Jimmy cricket, I feel terrible about dumping all that menthol on the hive.  That's where reading directions will sometimes take you.  Too bad the common sense took a few hours to kick in.

Forgive me, bees.  I was just trying to help.

Sunday, March 20, 2011

Diagnosis and treatment

We finally received some info back from the bees we sent to the test lab in January.  Received the following email this week from our state bee inspector:

Congratulations, you were absolutely correct.  Some of the newer members weren’t keeping bees when tracheal mites were a problem.  Did you recognize the symptoms from experience or reading?  Again, good eye.  Menthol, formic acid, and grease patties are all good treatments, but requeening with a resistant stock is probably best, especially if the hive isn’t doing well. 
***My email address has changed to - please update your records.

So, tracheal mites it is.  These tiny mites live in the respiratory system of bees and can decimate a hive.  Jack initially did not think we had tracheal mites because they had not been prevalent in our area for a while.  Since the symptoms had matched the description of this type of mite when we researched back in January, we had gone ahead and put grease patties on top of the hive.  I also ordered some menthol, but waited until I heard a diagnosis before adding the menthol to the hive that had the crawling bees.

Both hives still had most of their initial grease patties when I peeked in today.  I left them right where they were, but didn't add any more.  You can see the white patties through the screen inner cover, pictured above.  The red around the edge of the screen and the yellow in the middle are both where the bees have added propolis to the screen to close it off some.  Propolis is part of their own immune system, so I love that the screen encourages them to put some around.


The screen was also handy for adding the menthol.  I put it directly on the screen over the center cluster of bees.  I suspect the grease patties are now in the wrong place....I read today that they are supposed to be on the top bars of the brood box, but for now, this is our situation.  Since I only ordered one package of menthol, we just treated the one hive today.  I'll order a couple more packages and hit both hives with a dose in a few weeks.  Spring is optimal menthol treatment time, particularly on warmer days.  We'll want the menthol off four weeks before the early summer honey flow.
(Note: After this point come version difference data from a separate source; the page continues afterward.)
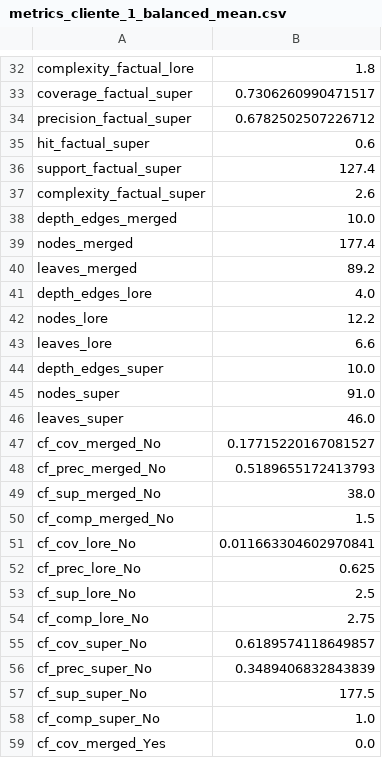
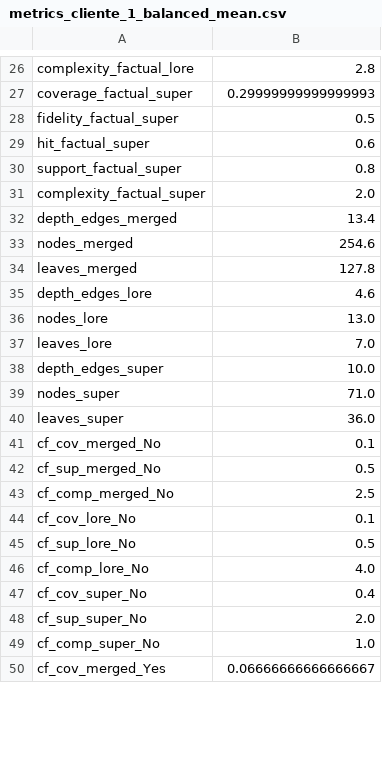
Before and after one commit to pablopalacios23/LORE_sa, a CSV file: results/metrics_cliente_1_balanced_mean.csv, drawn as a sheet; only a part is shown, gaps mark what is left out; removed rows and columns are numbered as before the commit, all else as after; the diff covers the shown part only; the diff names each change by its address in the sheet, - before the commit and + after, or states it on an @@ line.

```diff
--- a/results/metrics_cliente_1_balanced_mean.csv
+++ b/results/metrics_cliente_1_balanced_mean.csv
-B26: 1.8
+B26: 2.8
-B27: 0.7306260990471517
+B27: 0.29999999999999993
-row 34: precision_factual_super | 0.6782502507226712
+row 28: fidelity_factual_super | 0.5
-B30: 127.4
+B30: 0.8
-B31: 2.6
+B31: 2.0
-B32: 10.0
+B32: 13.4
-B33: 177.4
+B33: 254.6
-B34: 89.2
+B34: 127.8
-B35: 4.0
+B35: 4.6
-B36: 12.2
+B36: 13.0
-B37: 6.6
+B37: 7.0
-B39: 91.0
+B39: 71.0
-B40: 46.0
+B40: 36.0
-B41: 0.17715220167081527
+B41: 0.1
-row 48: cf_prec_merged_No | 0.5189655172413793
-B42: 38.0
+B42: 0.5
-B43: 1.5
+B43: 2.5
-B44: 0.011663304602970841
+B44: 0.1
-row 52: cf_prec_lore_No | 0.625
-B45: 2.5
+B45: 0.5
-B46: 2.75
+B46: 4.0
-B47: 0.6189574118649857
+B47: 0.4
-row 56: cf_prec_super_No | 0.3489406832843839
-B48: 177.5
+B48: 2.0
-B50: 0.0
+B50: 0.06666666666666667
```
Also changed, not shown: 2 added rows, 11 removed rows and 23 edited cells elsewhere in this file, results/metrics_Balanced_cliente_1.csv, results/metrics_Balanced_cliente_2.csv, 17 other files.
The bees acknowledged the dumping of the menthol on their screen with an enthusiastic "vvvvvvvvvvvvv."  They were still buzzing loudly when I came back in the house.

The girls have been flying more with the warmer weather this year.  I've been seeing them come into the hive with pollen on their legs.  Will try to get a good pollen shot later.

Sunday, January 30, 2011

Follow Up Inspection and Sample Collection

As per directions from Jack, our bee inspector, we took a pickle jar full of rubbing alcohol out to the area where the bees were crawling in the grass and collected around 100 bees.  We'll soak them overnight, pour off the alcohol and send them to the bee lab for analysis.

We then cracked open both hives.  The hive on the right (not pictured) had few bees in the top box, but that top super was chock full of honey.  We believe the cluster in that hive is in the top deep and has not yet moved up.  We popped a couple grease patties on the top bars and closed it up.  Then we cracked open the left hive (pictured above and below) to see how they looked.  (This is the hive with bees crawling in the grass as described in yesterday's blog entry.)

There seemed to be a lot of bees in the top super, ready to greet us.

We checked their honey supply, and found that some of the frames were empty, so we gave them two frames of honey that we'd had stored in the freezer.  Still, they had many frames of honey, having had a great fall harvest.

We had made the grease patties last night when our top theory was tracheal mites.  One part Crisco, two parts granulated sugar, one good squeeze of honey.  We've heard today that tracheal mites have not been prevalent in our area, but decided to go ahead and slap the grease patties up there for good measure, since they didn't strike us as terribly toxic.  We'll see what the lab says.